His words carried a ringing tone of change, with the veteran Mosiello having coached as a college assistant and minor league manager in the Angels and Yankees organization for more than 30 years…one of the more respected to be found anywhere in NCAA baseball. Prior to coming to Ohio State he spent time at TCU, Mississippi, Oklahoma, Arizona State, USC, and two stints at Tennessee. And after coming to TCU in 2014 he helped guide the Horned Frogs to four consecutive College World Series appearances.
He and his staff will immediately address statistical issues such as a team earned run average of 6.51 in 2022 (ninth in the Big Ten).
Their 81 home runs allowed was the highest in the Big Ten.
The Buckeyes finished with 84 errors and a fielding percentage of .955 (last in the Big Ten).
Their team total of 20 double plays turned for the year was by far the fewest in the Big Ten.
And their total of 35 stolen bases in 52 attempts last year is far beneath what Mosiello will expect going forward. “I’d like to steal a hundred bags,” he said in a recent interview.

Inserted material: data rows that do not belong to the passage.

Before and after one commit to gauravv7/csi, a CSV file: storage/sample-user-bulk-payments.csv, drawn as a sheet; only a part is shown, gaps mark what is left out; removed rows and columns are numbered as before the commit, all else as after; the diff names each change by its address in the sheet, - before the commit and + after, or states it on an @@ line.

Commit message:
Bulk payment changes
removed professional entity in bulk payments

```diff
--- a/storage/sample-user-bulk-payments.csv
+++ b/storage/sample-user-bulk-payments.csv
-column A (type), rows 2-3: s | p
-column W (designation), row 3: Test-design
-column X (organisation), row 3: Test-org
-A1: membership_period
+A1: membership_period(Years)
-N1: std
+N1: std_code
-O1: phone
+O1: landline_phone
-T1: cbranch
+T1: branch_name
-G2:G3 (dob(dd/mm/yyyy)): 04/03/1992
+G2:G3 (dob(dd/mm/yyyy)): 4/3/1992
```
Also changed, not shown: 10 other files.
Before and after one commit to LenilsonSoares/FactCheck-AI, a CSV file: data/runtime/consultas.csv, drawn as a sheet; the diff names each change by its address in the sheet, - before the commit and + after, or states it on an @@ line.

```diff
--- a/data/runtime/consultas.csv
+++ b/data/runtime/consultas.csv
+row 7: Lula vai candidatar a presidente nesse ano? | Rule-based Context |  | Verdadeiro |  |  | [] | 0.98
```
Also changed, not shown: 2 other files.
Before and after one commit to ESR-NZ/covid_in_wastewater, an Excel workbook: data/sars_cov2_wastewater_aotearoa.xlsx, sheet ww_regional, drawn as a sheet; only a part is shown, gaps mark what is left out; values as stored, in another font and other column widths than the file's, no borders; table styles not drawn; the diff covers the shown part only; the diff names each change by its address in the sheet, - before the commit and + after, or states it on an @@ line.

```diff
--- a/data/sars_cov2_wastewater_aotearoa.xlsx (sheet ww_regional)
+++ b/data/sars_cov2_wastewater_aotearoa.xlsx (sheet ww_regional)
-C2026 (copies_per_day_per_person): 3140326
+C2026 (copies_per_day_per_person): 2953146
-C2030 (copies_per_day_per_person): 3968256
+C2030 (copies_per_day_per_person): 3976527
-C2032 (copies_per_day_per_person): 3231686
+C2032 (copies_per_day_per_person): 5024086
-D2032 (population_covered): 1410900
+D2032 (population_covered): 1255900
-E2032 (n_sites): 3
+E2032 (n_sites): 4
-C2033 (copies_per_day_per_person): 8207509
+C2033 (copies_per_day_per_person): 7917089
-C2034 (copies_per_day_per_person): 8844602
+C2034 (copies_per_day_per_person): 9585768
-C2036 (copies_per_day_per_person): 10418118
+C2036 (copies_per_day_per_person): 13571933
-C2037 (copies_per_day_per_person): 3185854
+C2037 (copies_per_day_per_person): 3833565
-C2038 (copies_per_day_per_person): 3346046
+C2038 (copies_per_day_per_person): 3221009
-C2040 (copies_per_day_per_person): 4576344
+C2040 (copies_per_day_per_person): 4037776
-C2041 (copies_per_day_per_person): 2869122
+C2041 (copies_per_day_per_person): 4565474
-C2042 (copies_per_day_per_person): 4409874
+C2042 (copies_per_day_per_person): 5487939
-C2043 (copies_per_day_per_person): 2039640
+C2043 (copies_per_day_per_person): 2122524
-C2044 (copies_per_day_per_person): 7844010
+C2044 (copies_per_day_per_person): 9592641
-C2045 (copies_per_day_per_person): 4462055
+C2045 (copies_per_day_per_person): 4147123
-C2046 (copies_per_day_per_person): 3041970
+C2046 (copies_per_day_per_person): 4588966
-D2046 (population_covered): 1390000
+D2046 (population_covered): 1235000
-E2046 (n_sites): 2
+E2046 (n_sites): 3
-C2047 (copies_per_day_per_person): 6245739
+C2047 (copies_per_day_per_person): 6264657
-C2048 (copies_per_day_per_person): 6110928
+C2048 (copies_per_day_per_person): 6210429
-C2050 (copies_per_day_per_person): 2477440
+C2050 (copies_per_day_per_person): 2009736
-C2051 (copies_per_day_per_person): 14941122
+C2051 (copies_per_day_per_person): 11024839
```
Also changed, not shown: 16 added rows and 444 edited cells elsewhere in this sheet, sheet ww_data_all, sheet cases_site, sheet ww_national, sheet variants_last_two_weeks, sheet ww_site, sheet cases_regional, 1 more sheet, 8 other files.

Turnaround, and “sustainability”, he talks about. He swears he’s not here for short-term success.
“The University has made it possible to bring an excellent staff together,” he said in a July 19 Press Pros interview. “Now, the challenge is to keep these guys here to do what I want to do next We’ve got to play at such a level that the university says…we can’t let these guys get away.”
The honeymoon lasts until September 23, the first day of fall baseball practice. And before the end of fall practice the interested alumni will get an opportunity to see the Buckeyes play a pair of exhibitions against outside teams, vs. Pittsburgh in Friday October 14th, and Cincinnati, on Sunday October 16th.
Recruiting continues at a high pitch, and Monday Mosiello left little doubt that more pages will turn between now and mid-February, when the Buckeyes open their 2023 Division I schedule in Port Charlotte, Florida.
As to the golf on Monday, a foursome containing former Ohio State players John Littlejohn, Jim Haney, Rich Dahn, and assistant coach Sean Allen won Monday’s scramble title with a a score of 15 under par, 56.
And as a parting tribute to Bill Wells, patrons and participants wore T-shirts in his honor, with BW ‘Wellsey’, silk-screened on the back. His nephew, Chase Wells, received a commemorative bat in his honor from Buckeye Diamond Club president Frank Fraas.
The page has indeed turned. We’ll know soon enough how the book reads.